• _EXERCISE BRIEF_: Reduce the material below to its lines containing "Before".

- - - - -

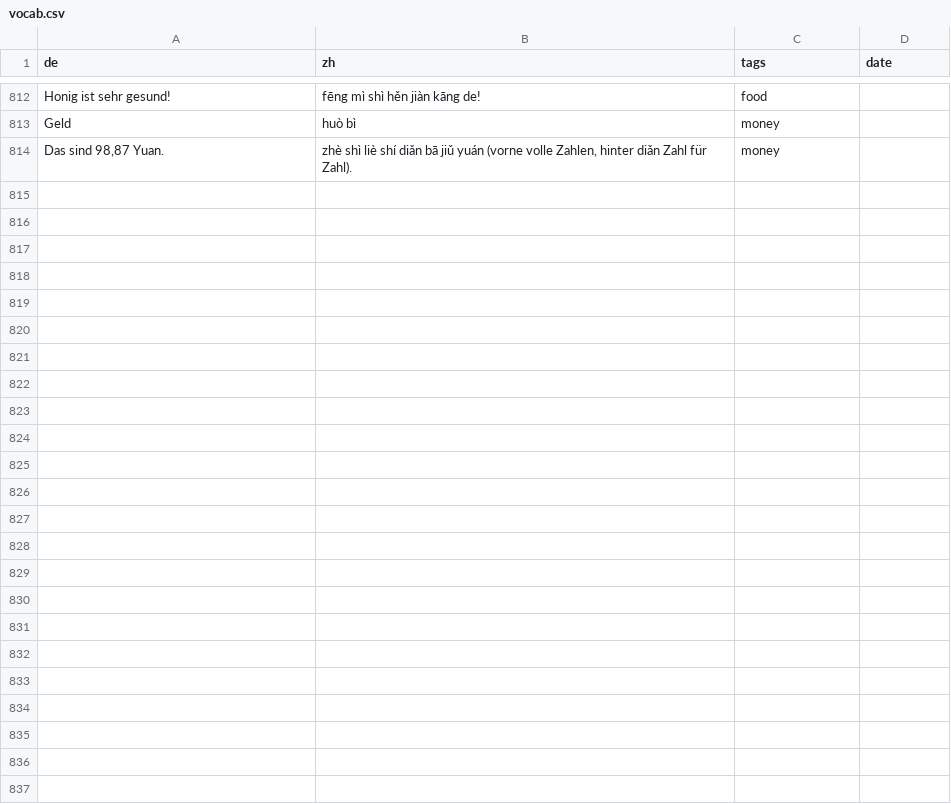
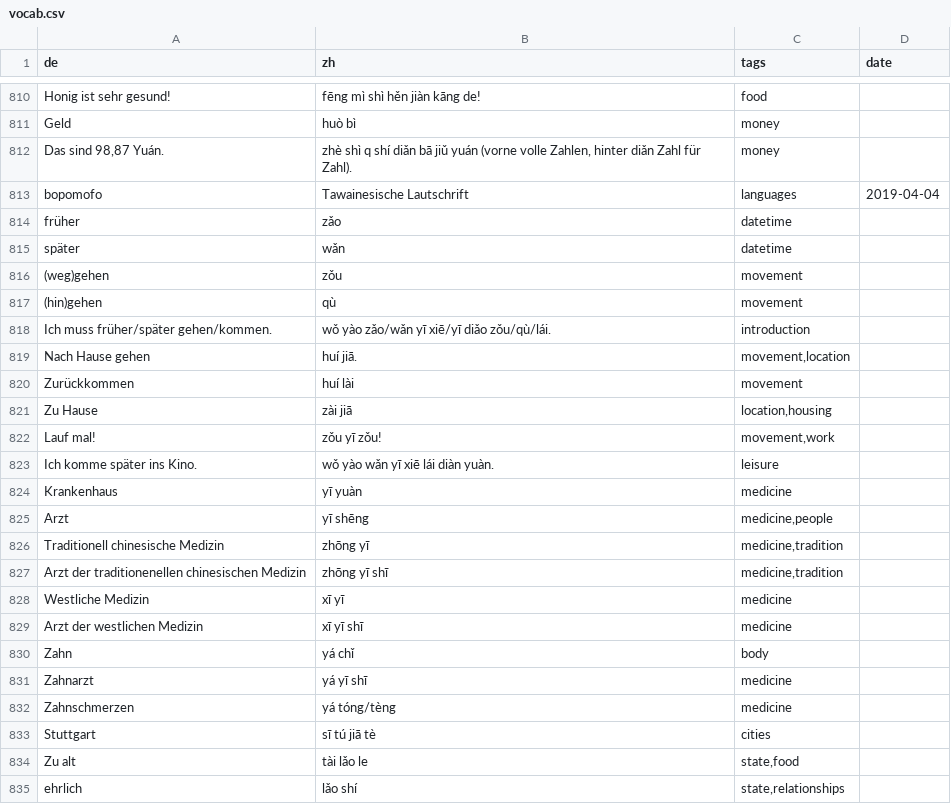
Before and after one commit to pojntfx/chinese-notes, a CSV file: src/data/vocab.csv, drawn as a sheet; only a part is shown, gaps mark what is left out; the diff covers the shown part only.

Commit message:
feat(chinese-notes): Add new vocab

```diff
--- a/src/data/vocab.csv
+++ b/src/data/vocab.csv
@@ -813,2 +811,25 @@ Honig ist sehr gesund!;fēng mì shì hěn jiàn kāng de!;food;
 Geld;huò bì;money;
-Das sind 98,87 Yuan.;zhè shì liè shí diǎn bā jiǔ yuán (vorne volle Zahlen, hinter diǎn Zahl für Zahl).;money;
+Das sind 98,87 Yuán.;zhè shì q shí diǎn bā jiǔ yuán (vorne volle Zahlen, hinter diǎn Zahl für Zahl).;money;
+bopomofo;Tawainesische Lautschrift;languages;2019-04-04;
+früher;zǎo;datetime;
+später;wǎn;datetime;
+(weg)gehen;zǒu;movement;
+(hin)gehen;qù;movement;
+Ich muss früher/später gehen/kommen.;wǒ yào zǎo/wǎn yī xiē/yī diǎo zǒu/qù/lái.;introduction;
+Nach Hause gehen;huí jiā.;movement,location;
+Zurückkommen;huí lài;movement;
+Zu Hause;zài jiā;location,housing;
+Lauf mal!;zǒu yī zǒu!;movement,work;
+Ich komme später ins Kino.;wǒ yào wǎn yī xiē lái diàn yuàn.;leisure;
+Krankenhaus;yī yuàn;medicine;
+Arzt;yī shēng;medicine,people;
+Traditionell chinesische Medizin;zhōng yī;medicine,tradition;
+Arzt der traditionenellen chinesischen Medizin;zhōng yī shī;medicine,tradition;
+Westliche Medizin;xī yī;medicine;
+Arzt der westlichen Medizin;xī yī shī;medicine;
+Zahn;yá chǐ;body;
+Zahnarzt;yá yī shī;medicine;
+Zahnschmerzen;yá tóng/tèng;medicine;
+Stuttgart;sī tú jiā tè;cities;
+Zu alt;tài lǎo le;state,food;
+ehrlich;lǎo shí;state,relationships;
```
Also changed, not shown: 2 added rows, 4 removed rows and 60 edited cells elsewhere in this file.
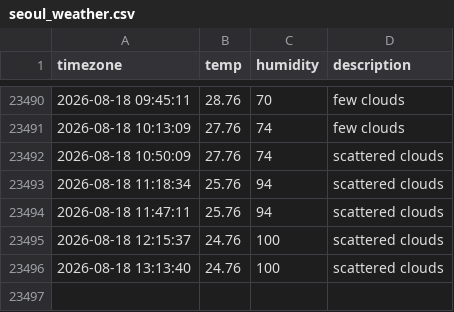
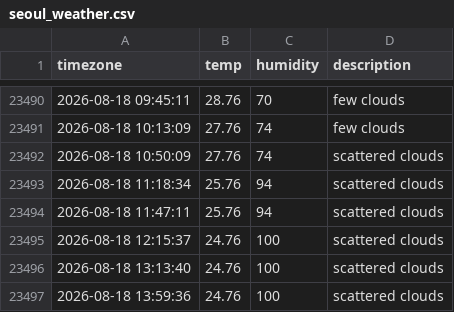
Before and after one commit to woohyukleee/seoul_weather, a CSV file: seoul_weather.csv, drawn as a sheet; only a part is shown, gaps mark what is left out.

```diff
--- a/seoul_weather.csv
+++ b/seoul_weather.csv
@@ -23496 +23496,2 @@ timezone,temp,humidity,description
 2026-08-18 13:13:40,24.76,100,scattered clouds
+2026-08-18 13:59:36,24.76,100,scattered clouds
```
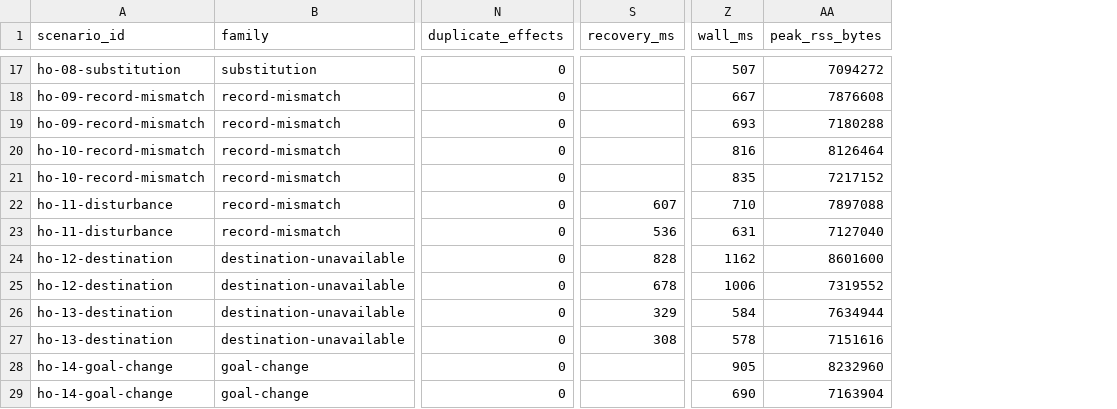
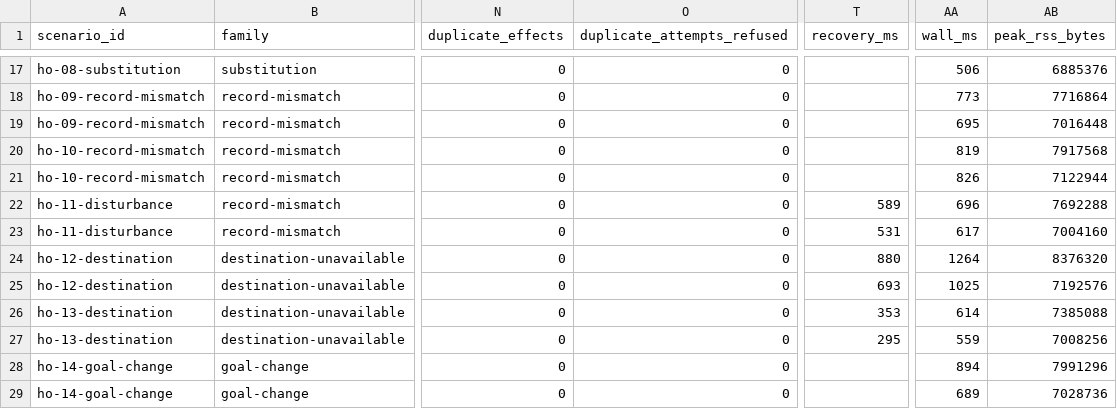
Before and after one commit to evanbarke/Revolve, a CSV file: results/jetson-held-out-scripted/results.csv, drawn as a sheet; only a part is shown, gaps mark what is left out; addresses are those after the commit; the diff covers the shown part only; the diff names each change by its address in the sheet, - before the commit and + after, or states it on an @@ line.

```diff
--- a/results/jetson-held-out-scripted/results.csv
+++ b/results/jetson-held-out-scripted/results.csv
+column O (duplicate_attempts_refused), rows 17-29: all 0
-AA17 (wall_ms): 507
+AA17 (wall_ms): 506
-AB17 (peak_rss_bytes): 7094272
+AB17 (peak_rss_bytes): 6885376
-AA18 (wall_ms): 667
+AA18 (wall_ms): 773
-AB18 (peak_rss_bytes): 7876608
+AB18 (peak_rss_bytes): 7716864
-AA19 (wall_ms): 693
+AA19 (wall_ms): 695
-AB19 (peak_rss_bytes): 7180288
+AB19 (peak_rss_bytes): 7016448
-AA20 (wall_ms): 816
+AA20 (wall_ms): 819
-AB20 (peak_rss_bytes): 8126464
+AB20 (peak_rss_bytes): 7917568
-AA21 (wall_ms): 835
+AA21 (wall_ms): 826
-AB21 (peak_rss_bytes): 7217152
+AB21 (peak_rss_bytes): 7122944
-T22 (recovery_ms): 607
+T22 (recovery_ms): 589
-AA22 (wall_ms): 710
+AA22 (wall_ms): 696
-AB22 (peak_rss_bytes): 7897088
+AB22 (peak_rss_bytes): 7692288
-T23 (recovery_ms): 536
+T23 (recovery_ms): 531
-AA23 (wall_ms): 631
+AA23 (wall_ms): 617
-AB23 (peak_rss_bytes): 7127040
+AB23 (peak_rss_bytes): 7004160
-T24 (recovery_ms): 828
+T24 (recovery_ms): 880
-AA24 (wall_ms): 1162
+AA24 (wall_ms): 1264
-AB24 (peak_rss_bytes): 8601600
+AB24 (peak_rss_bytes): 8376320
-T25 (recovery_ms): 678
+T25 (recovery_ms): 693
-AA25 (wall_ms): 1006
+AA25 (wall_ms): 1025
-AB25 (peak_rss_bytes): 7319552
+AB25 (peak_rss_bytes): 7192576
-T26 (recovery_ms): 329
+T26 (recovery_ms): 353
-AA26 (wall_ms): 584
+AA26 (wall_ms): 614
-AB26 (peak_rss_bytes): 7634944
+AB26 (peak_rss_bytes): 7385088
-T27 (recovery_ms): 308
+T27 (recovery_ms): 295
-AA27 (wall_ms): 578
+AA27 (wall_ms): 559
-AB27 (peak_rss_bytes): 7151616
+AB27 (peak_rss_bytes): 7008256
-AA28 (wall_ms): 905
+AA28 (wall_ms): 894
-AB28 (peak_rss_bytes): 8232960
+AB28 (peak_rss_bytes): 7991296
-AA29 (wall_ms): 690
+AA29 (wall_ms): 689
-AB29 (peak_rss_bytes): 7163904
+AB29 (peak_rss_bytes): 7028736
```
Also changed, not shown: 120 edited cells elsewhere in this file, 10 other files.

- - - - -

• _COMPLETED TASK_:
Before and after one commit to pojntfx/chinese-notes, a CSV file: src/data/vocab.csv, drawn as a sheet; only a part is shown, gaps mark what is left out; the diff covers the shown part only.
Before and after one commit to woohyukleee/seoul_weather, a CSV file: seoul_weather.csv, drawn as a sheet; only a part is shown, gaps mark what is left out.
Before and after one commit to evanbarke/Revolve, a CSV file: results/jetson-held-out-scripted/results.csv, drawn as a sheet; only a part is shown, gaps mark what is left out; addresses are those after the commit; the diff covers the shown part only; the diff names each change by its address in the sheet, - before the commit and + after, or states it on an @@ line.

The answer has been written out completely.